Records shown:
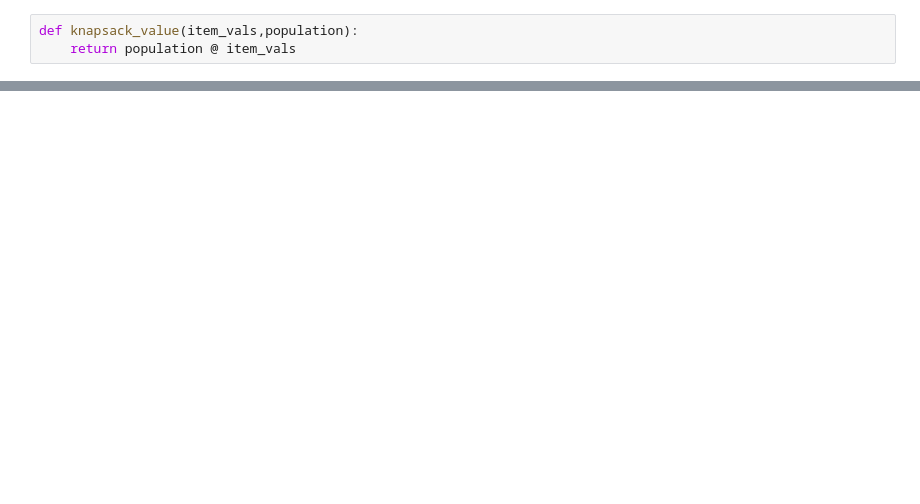
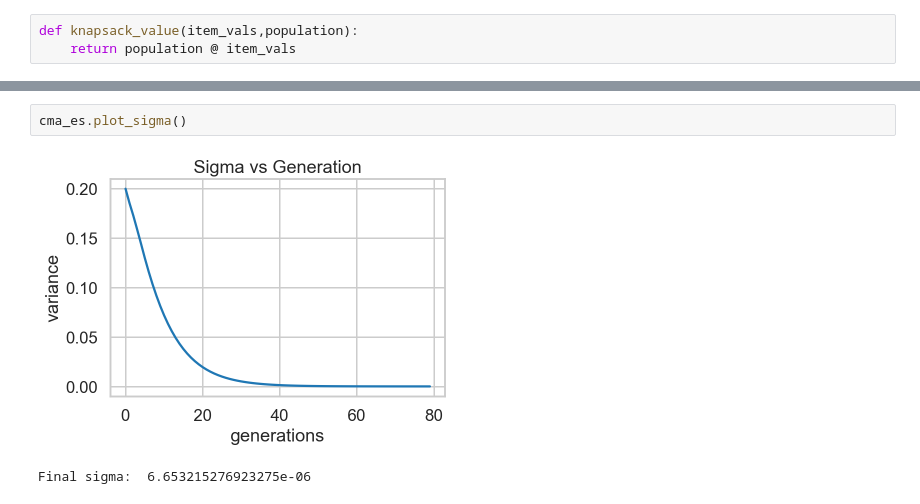
Before and after one commit to luketl2/ME-447-Project-1, a Jupyter notebook: code/Problem2/Problem2_CMA.ipynb, the cells around one changed output, grey strips where cells are left out. Drawn from its saved outputs; the diff is of its cells as text; blank space fills up the shorter version.

```diff
--- a/code/Problem2/Problem2_CMA.ipynb
+++ b/code/Problem2/Problem2_CMA.ipynb
@@ -248,0 +282,5 @@ print(knapsack_A(final_pop))
+# %%
+cma_es.plot_sigma()
+# %% [output]
+[figure, added]
+Final sigma:  6.653215276923275e-06
```
Also changed, not shown: parts of 9 cells of this notebook, 2 other files.
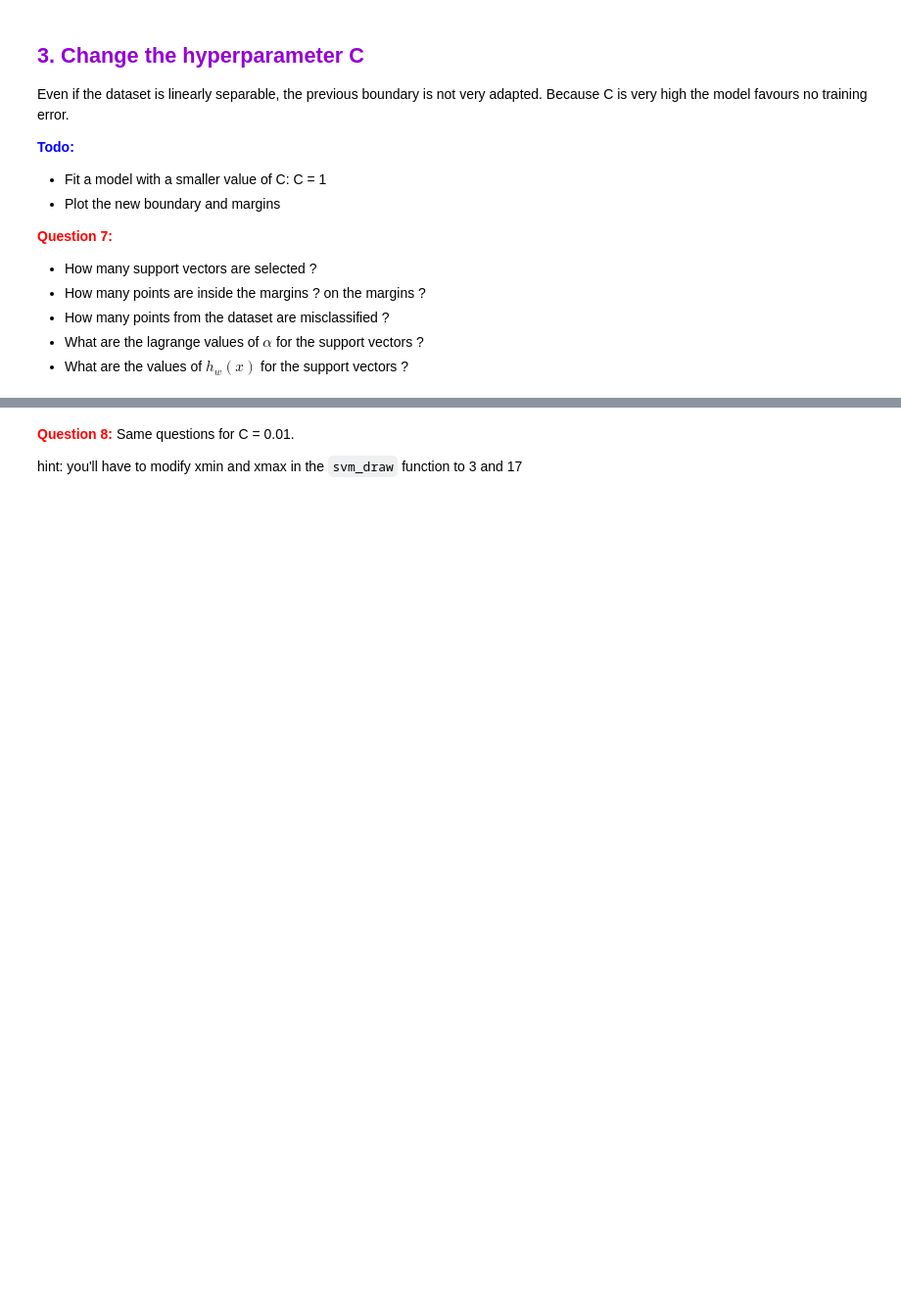
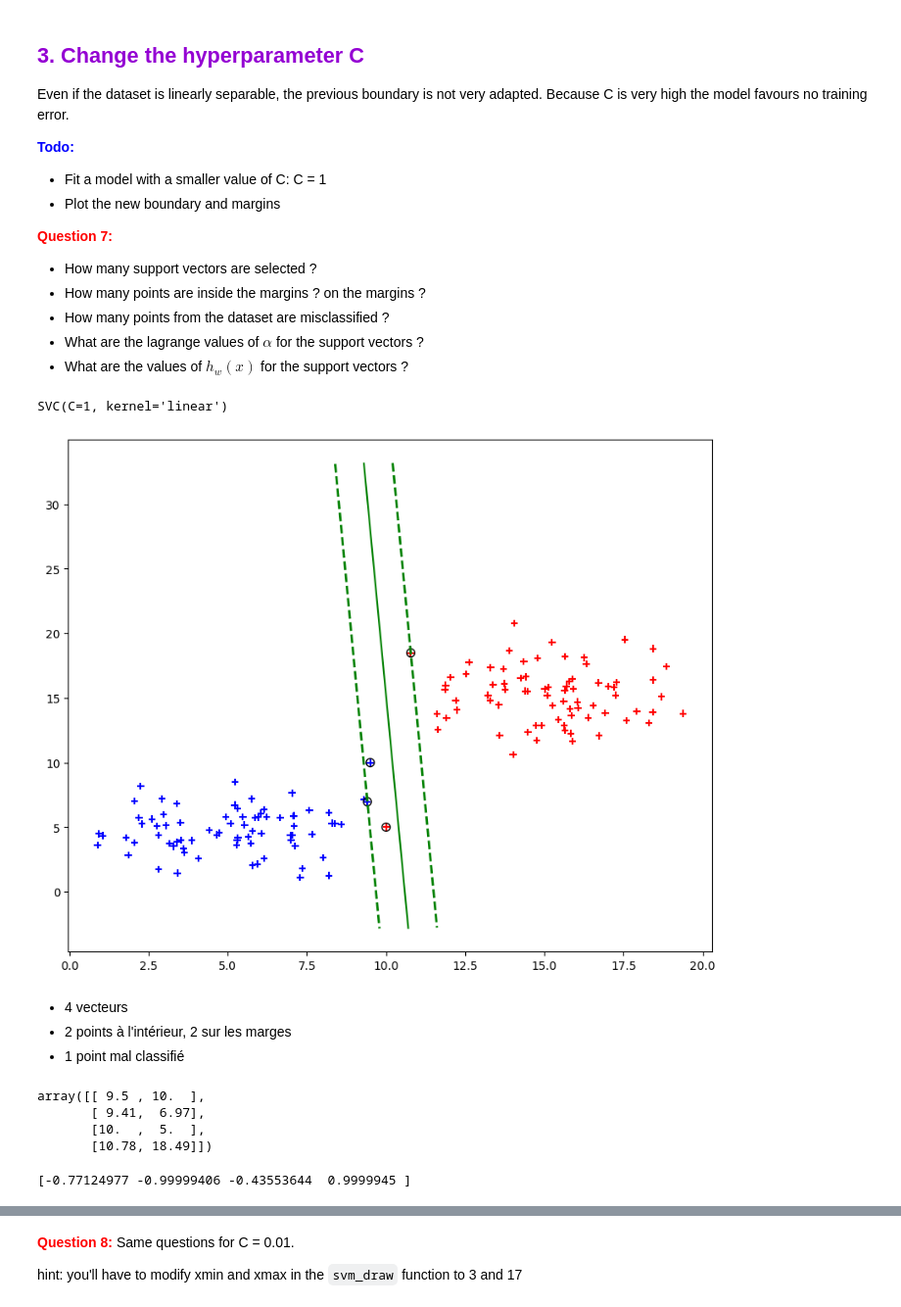
Before and after one commit to AquaBxSchool/2024-2025-ESIR-AA, a Jupyter notebook: TP Introduction/TP2_SVM_student.ipynb, the cells around one changed output, grey strips where cells are left out. Shown: that part at 98% size. Cells and saved outputs as stored; diff of their text form; code cells hidden in the pictures; blank space fills up the shorter version.

```diff
--- a/TP Introduction/TP2_SVM_student.ipynb
+++ b/TP Introduction/TP2_SVM_student.ipynb
@@ -279,2 +291,31 @@ Even if the dataset is linearly separable, the previous boundary is not very ada
+# %%
+# TODO - Fit a SVM model with C=1
+
+# SVC with linear kernel, and parameter C set to 1
+model_svm = svm.SVC(C = 1, kernel = 'linear')
+
+# Fit the model using the features (x1 and x2) and the target (y)
+model_svm.fit(dataset.iloc[:,0:2], dataset.y)
+# %% [output]
+SVC(C=1, kernel='linear')
 # %%
 # TODO - Visualize boundary and margins
+
+svm_draw(model_svm, 9.3, 10.7, dataset)
+# %% [output]
+[figure, added]
+# %% [markdown]
+- 4 vecteurs
+- 2 points à l'intérieur, 2 sur les marges
+- 1 point mal classifié
+# %%
+model_svm.support_vectors_
+# %% [output]
+array([[ 9.5 , 10.  ],
+       [ 9.41,  6.97],
+       [10.  ,  5.  ],
+       [10.78, 18.49]])
+# %%
+print(model_svm.decision_function(model_svm.support_vectors_))
+# %% [output]
+[-0.77124977 -0.99999406 -0.43553644  0.9999945 ]
```
Also changed, not shown: parts of 53 cells of this notebook.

What the task asks: Where does the word "print" appear in the records? Copy every line that holds it.

Answer:
@@ -248,0 +282,5 @@ print(knapsack_A(final_pop))
+print(model_svm.decision_function(model_svm.support_vectors_))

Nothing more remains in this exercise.